I was standing in front of the pet supply store during a pet adoption event when I heard a man ask a volunteer holding a quiet yellow dog on a leash, “Oh, is this one of those hoarding dogs?” The volunteer said, “No, she was a stray.” The man looked disappointed and moved onto the next volunteer and asked the same thing, only to receive a similar response. When he was told “no” a few more times, he shrugged and walked away, saying he would go look in the shelter.

I couldn’t help but wonder what the appeal was of adopting a dog who had lived in dirty, overcrowded conditions. Was it pure concern? A desire to help those most neglected? Or maybe just bragging rights?

One of the misperceptions shelters fight to overcome is that the animals in the facility are all “damaged goods.” In reality, most pets in a shelter have no great story of woe — they have never been abused, overbred, or fought, and yet each dog who ducks her head when a child runs by or has scars on his face is labeled a victim of some, often imagined, tragic past. This is most often seen when a high-profile abuse case makes it to the news and people are clamoring for the puppy found in a dumpster while thousands of other puppies, turned in for unremarkable reasons, sit in shelter kennels, homeless and ignored. Shelters and adopters are equally guilty of perpetuating this phenomenon, with shelters filling in the blanks of an animals’ history to try to draw more attention to otherwise “regular” dogs, and adopters thinking that every pet that ends up homeless must have traveled a rough road to get there.

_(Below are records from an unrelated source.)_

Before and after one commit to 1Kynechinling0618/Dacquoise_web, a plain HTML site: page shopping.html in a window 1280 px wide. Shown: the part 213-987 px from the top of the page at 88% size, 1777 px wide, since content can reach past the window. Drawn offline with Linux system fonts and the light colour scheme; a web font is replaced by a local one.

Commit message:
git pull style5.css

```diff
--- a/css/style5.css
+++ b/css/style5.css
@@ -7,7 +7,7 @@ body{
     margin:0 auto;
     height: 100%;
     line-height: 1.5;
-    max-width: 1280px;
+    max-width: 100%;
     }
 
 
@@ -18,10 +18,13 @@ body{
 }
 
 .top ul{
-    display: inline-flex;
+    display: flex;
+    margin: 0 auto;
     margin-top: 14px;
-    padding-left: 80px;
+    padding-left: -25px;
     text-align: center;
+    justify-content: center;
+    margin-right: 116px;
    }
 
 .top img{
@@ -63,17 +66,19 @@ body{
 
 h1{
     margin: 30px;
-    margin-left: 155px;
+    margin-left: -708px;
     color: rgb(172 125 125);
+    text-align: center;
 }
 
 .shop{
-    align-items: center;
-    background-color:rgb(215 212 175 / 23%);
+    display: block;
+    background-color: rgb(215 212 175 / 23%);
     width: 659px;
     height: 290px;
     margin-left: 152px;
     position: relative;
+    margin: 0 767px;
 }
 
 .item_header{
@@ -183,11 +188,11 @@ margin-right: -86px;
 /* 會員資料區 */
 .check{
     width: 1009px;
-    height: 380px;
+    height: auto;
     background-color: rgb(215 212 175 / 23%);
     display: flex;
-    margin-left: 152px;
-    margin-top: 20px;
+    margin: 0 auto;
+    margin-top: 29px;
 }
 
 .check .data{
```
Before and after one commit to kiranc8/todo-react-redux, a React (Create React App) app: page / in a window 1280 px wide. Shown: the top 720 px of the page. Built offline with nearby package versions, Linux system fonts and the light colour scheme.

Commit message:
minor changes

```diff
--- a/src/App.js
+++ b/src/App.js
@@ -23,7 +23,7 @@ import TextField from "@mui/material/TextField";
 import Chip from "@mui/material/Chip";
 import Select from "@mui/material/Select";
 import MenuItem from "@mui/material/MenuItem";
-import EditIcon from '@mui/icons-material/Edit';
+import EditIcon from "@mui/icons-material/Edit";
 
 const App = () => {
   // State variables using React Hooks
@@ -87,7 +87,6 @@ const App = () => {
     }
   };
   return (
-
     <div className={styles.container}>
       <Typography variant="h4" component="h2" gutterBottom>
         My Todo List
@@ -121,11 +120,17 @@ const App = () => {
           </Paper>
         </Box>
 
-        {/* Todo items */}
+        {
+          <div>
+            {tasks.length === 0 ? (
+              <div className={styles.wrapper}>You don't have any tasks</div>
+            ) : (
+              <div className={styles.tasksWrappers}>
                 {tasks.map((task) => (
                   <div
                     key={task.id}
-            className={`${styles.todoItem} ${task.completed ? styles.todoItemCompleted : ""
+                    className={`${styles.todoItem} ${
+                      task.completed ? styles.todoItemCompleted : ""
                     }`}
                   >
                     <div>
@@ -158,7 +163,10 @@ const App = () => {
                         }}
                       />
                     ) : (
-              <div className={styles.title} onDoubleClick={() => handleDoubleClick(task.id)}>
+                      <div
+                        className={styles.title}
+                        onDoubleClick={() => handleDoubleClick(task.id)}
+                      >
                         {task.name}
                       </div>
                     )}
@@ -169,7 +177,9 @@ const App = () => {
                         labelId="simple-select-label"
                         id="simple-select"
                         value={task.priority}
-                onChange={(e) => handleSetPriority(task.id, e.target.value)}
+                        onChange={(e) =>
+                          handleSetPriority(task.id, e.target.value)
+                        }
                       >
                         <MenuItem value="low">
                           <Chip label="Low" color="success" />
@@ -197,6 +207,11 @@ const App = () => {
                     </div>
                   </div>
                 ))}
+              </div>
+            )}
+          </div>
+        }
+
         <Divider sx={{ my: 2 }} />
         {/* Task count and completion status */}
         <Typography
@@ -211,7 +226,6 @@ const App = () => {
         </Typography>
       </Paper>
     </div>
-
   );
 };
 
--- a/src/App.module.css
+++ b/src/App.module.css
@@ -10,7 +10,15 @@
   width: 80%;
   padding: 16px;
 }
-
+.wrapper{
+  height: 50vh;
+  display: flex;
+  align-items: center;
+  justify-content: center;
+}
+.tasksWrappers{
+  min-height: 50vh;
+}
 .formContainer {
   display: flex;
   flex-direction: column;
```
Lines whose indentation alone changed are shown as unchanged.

But, the most wonderful thing about animals, including those with truly checkered pasts, is they live in the moment. Dogs aren’t spending days worrying that you will bring them back to a shadeless, dusty yard and put them on a chain where you believe they may have once lived. They are thinking about the squirrel outside the window, the sound of your car pulling into the driveway, and the emptiness of their food bowl for all but two moments each day. Human hang-ups, life changes, and ignorance may be the reason that animals end up in shelters, but it shouldn’t be a reason for them to stay there. Instead of adopting a pet because he has a scar on his nose or a fear of broomsticks, adopt him because he will be a great addition to your family.

We can all take a life lesson from our adopted pets by living in the moment and loving the regular Joes as much as we would the victims of, thankfully, less common abuse and neglect. In many parts of the country, many of the pets in shelters were not strays, but owned members of a caring family, and just because they don’t have a sad story behind them, doesn’t mean you can’t still be their happy ending.